**Work to be completed:** Go through the material below, find each line with the word "OpenDocument", and copy those lines.

**Data in this exercise:**
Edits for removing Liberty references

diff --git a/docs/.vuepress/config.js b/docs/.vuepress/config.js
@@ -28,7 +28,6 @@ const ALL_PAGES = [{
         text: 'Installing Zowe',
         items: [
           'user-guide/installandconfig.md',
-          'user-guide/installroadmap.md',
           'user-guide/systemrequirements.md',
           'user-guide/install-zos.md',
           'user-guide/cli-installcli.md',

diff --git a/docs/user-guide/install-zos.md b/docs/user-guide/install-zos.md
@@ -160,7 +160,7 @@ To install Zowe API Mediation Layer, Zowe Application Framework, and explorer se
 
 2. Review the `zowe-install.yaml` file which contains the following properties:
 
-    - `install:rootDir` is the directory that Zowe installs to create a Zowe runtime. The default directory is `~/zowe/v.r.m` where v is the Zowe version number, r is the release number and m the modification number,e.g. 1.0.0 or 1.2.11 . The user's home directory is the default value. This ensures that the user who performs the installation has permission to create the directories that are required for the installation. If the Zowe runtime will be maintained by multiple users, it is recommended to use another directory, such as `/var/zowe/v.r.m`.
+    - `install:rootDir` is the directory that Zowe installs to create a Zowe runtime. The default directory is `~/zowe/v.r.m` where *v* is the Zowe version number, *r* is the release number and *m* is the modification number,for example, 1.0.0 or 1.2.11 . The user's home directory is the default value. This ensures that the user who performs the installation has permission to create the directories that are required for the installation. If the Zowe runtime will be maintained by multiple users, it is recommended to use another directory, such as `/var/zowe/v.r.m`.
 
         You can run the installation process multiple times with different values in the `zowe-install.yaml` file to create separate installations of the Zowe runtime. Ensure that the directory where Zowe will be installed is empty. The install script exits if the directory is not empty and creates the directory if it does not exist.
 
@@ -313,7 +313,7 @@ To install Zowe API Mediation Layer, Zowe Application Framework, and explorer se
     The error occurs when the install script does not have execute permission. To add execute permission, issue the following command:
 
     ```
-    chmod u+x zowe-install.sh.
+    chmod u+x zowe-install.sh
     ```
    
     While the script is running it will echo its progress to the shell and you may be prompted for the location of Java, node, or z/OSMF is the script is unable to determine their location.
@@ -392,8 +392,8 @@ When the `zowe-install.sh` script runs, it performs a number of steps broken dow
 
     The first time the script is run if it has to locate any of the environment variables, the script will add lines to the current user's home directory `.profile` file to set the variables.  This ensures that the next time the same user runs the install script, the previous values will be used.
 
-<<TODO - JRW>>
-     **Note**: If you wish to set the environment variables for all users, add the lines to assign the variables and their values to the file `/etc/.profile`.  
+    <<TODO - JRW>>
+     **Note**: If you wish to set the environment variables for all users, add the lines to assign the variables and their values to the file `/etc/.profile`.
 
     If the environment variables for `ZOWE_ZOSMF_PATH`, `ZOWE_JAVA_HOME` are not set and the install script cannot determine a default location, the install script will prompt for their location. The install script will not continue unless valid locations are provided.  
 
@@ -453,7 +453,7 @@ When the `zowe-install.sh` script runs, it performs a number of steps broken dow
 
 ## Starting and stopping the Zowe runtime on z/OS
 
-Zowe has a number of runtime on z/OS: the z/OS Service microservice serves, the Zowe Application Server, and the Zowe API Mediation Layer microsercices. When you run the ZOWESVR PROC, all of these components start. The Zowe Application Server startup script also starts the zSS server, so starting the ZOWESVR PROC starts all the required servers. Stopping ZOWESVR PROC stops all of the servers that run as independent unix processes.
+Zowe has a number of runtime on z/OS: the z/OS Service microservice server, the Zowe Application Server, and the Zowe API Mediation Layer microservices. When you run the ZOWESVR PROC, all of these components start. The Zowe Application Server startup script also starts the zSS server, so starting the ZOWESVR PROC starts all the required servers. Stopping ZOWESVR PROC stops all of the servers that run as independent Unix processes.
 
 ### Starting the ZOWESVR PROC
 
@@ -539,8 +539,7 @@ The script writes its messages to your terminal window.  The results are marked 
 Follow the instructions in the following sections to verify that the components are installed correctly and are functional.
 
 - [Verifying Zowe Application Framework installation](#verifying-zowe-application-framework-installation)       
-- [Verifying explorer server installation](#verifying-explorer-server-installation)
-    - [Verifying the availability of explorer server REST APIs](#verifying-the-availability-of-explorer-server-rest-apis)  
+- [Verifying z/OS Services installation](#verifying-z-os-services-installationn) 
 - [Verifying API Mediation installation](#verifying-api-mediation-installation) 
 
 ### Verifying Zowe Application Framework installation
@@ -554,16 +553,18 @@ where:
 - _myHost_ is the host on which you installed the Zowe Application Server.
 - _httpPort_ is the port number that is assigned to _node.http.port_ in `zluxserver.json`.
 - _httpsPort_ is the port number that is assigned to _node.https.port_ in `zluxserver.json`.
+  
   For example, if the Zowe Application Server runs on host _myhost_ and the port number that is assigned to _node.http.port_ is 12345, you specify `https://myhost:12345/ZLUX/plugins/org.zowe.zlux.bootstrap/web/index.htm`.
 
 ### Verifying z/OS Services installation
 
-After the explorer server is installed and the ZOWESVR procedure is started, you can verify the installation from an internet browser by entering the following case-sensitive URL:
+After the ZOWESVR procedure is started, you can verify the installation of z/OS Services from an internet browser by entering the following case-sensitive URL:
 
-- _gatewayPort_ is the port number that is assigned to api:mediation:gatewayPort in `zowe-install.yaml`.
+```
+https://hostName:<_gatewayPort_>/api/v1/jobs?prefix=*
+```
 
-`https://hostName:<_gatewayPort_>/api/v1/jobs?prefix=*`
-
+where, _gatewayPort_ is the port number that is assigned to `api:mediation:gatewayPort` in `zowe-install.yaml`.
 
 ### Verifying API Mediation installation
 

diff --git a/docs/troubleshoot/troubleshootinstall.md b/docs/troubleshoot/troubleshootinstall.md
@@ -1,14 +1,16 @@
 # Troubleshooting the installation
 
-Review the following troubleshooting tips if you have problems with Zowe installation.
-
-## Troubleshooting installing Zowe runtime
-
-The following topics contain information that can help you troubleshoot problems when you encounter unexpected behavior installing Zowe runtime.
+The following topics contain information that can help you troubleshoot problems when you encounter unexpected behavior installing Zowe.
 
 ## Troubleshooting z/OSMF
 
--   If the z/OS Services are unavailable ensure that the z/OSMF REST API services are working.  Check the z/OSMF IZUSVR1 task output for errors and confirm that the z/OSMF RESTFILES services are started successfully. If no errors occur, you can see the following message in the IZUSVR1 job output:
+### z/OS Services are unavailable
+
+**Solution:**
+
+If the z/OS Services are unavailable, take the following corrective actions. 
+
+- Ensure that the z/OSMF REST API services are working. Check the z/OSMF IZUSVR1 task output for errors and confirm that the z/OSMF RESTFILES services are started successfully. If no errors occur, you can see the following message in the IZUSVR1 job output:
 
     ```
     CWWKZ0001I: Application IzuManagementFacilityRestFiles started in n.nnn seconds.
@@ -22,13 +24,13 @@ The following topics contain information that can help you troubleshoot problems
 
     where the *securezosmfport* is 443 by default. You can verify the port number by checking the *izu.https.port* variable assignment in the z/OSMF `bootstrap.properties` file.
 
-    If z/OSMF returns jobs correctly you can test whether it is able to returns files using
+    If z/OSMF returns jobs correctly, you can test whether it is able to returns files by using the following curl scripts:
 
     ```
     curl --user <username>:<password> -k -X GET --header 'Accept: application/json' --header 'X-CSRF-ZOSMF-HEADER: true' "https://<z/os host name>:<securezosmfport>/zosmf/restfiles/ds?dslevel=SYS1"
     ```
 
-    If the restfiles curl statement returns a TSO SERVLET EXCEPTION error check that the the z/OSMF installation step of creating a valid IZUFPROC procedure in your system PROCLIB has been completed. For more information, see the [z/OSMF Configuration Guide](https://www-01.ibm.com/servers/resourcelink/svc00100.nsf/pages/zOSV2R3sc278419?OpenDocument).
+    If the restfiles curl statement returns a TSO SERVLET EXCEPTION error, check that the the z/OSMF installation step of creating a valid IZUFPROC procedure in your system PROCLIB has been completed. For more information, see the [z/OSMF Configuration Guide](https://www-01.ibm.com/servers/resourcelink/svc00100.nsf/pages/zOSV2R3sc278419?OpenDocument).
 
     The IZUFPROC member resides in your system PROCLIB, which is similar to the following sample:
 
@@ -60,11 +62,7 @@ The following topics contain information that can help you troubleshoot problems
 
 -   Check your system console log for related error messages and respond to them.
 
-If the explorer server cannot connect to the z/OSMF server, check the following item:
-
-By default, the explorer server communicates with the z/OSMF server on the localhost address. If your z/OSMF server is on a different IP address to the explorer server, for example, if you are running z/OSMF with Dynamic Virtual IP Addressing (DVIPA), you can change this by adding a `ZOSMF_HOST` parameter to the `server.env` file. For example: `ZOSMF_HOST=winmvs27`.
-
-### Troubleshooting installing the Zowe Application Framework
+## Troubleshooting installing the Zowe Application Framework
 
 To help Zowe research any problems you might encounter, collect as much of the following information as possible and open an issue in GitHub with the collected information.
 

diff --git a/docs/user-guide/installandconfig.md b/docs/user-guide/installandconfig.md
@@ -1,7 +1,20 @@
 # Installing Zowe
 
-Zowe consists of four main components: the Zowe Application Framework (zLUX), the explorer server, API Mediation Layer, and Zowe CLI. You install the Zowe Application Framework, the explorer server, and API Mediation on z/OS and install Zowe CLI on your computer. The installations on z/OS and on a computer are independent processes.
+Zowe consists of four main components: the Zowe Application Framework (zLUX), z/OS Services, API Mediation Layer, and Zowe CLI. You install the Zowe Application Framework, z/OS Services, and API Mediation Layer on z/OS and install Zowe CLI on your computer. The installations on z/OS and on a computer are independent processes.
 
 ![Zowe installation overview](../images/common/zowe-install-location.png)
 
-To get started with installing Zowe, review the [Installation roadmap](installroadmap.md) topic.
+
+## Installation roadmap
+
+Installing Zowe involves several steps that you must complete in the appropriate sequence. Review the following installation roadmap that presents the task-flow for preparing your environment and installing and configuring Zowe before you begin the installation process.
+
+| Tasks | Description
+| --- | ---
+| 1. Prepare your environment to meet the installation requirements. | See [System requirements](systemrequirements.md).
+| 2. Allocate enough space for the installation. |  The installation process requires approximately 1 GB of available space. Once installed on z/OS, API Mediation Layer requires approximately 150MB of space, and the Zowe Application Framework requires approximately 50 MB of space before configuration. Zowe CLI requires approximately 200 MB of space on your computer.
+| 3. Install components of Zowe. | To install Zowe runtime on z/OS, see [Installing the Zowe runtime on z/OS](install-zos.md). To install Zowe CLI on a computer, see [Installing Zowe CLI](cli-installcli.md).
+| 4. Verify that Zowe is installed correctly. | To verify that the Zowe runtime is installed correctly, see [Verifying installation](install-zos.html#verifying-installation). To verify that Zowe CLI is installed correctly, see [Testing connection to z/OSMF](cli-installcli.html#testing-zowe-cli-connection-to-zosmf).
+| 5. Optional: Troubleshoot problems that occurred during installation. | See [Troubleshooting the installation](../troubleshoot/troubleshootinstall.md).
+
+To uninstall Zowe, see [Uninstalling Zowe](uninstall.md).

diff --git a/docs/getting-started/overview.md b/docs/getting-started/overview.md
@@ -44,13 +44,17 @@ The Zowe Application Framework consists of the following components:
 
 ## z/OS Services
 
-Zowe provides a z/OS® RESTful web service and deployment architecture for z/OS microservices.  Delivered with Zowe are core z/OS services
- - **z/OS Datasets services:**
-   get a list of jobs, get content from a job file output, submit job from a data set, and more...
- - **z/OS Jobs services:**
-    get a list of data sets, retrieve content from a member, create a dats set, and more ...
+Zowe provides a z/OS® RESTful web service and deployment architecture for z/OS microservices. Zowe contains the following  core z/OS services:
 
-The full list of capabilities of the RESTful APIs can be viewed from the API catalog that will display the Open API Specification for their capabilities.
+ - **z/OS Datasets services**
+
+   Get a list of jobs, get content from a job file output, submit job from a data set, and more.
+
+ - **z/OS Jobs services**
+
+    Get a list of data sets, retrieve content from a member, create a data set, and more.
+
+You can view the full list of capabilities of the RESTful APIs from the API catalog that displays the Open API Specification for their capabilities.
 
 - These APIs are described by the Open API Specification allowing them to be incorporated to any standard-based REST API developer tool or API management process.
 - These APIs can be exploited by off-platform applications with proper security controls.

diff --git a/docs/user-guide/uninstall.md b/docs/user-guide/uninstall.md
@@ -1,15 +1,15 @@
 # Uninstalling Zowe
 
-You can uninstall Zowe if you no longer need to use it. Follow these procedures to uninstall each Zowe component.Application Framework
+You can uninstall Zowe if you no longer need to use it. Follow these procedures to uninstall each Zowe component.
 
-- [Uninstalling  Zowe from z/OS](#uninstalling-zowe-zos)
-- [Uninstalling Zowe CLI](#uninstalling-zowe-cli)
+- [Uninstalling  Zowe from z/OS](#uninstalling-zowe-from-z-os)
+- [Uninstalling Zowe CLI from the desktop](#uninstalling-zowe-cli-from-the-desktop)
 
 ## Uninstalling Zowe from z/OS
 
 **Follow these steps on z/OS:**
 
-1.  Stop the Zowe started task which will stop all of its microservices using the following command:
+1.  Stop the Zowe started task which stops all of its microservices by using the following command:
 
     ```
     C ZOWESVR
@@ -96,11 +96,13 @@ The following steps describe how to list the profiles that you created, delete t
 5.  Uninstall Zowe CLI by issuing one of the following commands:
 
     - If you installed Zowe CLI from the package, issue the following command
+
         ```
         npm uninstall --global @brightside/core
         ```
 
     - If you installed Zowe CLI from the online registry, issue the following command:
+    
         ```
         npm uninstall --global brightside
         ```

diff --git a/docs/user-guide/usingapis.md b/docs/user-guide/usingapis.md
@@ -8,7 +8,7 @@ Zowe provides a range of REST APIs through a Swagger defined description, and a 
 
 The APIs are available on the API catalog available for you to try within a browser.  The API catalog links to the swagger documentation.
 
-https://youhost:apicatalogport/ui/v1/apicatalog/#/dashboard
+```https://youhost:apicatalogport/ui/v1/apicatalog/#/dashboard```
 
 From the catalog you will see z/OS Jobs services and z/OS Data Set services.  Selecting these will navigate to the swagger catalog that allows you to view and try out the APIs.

**Result of this task:**
-    If the restfiles curl statement returns a TSO SERVLET EXCEPTION error check that the the z/OSMF installation step of creating a valid IZUFPROC procedure in your system PROCLIB has been completed. For more information, see the [z/OSMF Configuration Guide](https://www-01.ibm.com/servers/resourcelink/svc00100.nsf/pages/zOSV2R3sc278419?OpenDocument).
+    If the restfiles curl statement returns a TSO SERVLET EXCEPTION error, check that the the z/OSMF installation step of creating a valid IZUFPROC procedure in your system PROCLIB has been completed. For more information, see the [z/OSMF Configuration Guide](https://www-01.ibm.com/servers/resourcelink/svc00100.nsf/pages/zOSV2R3sc278419?OpenDocument).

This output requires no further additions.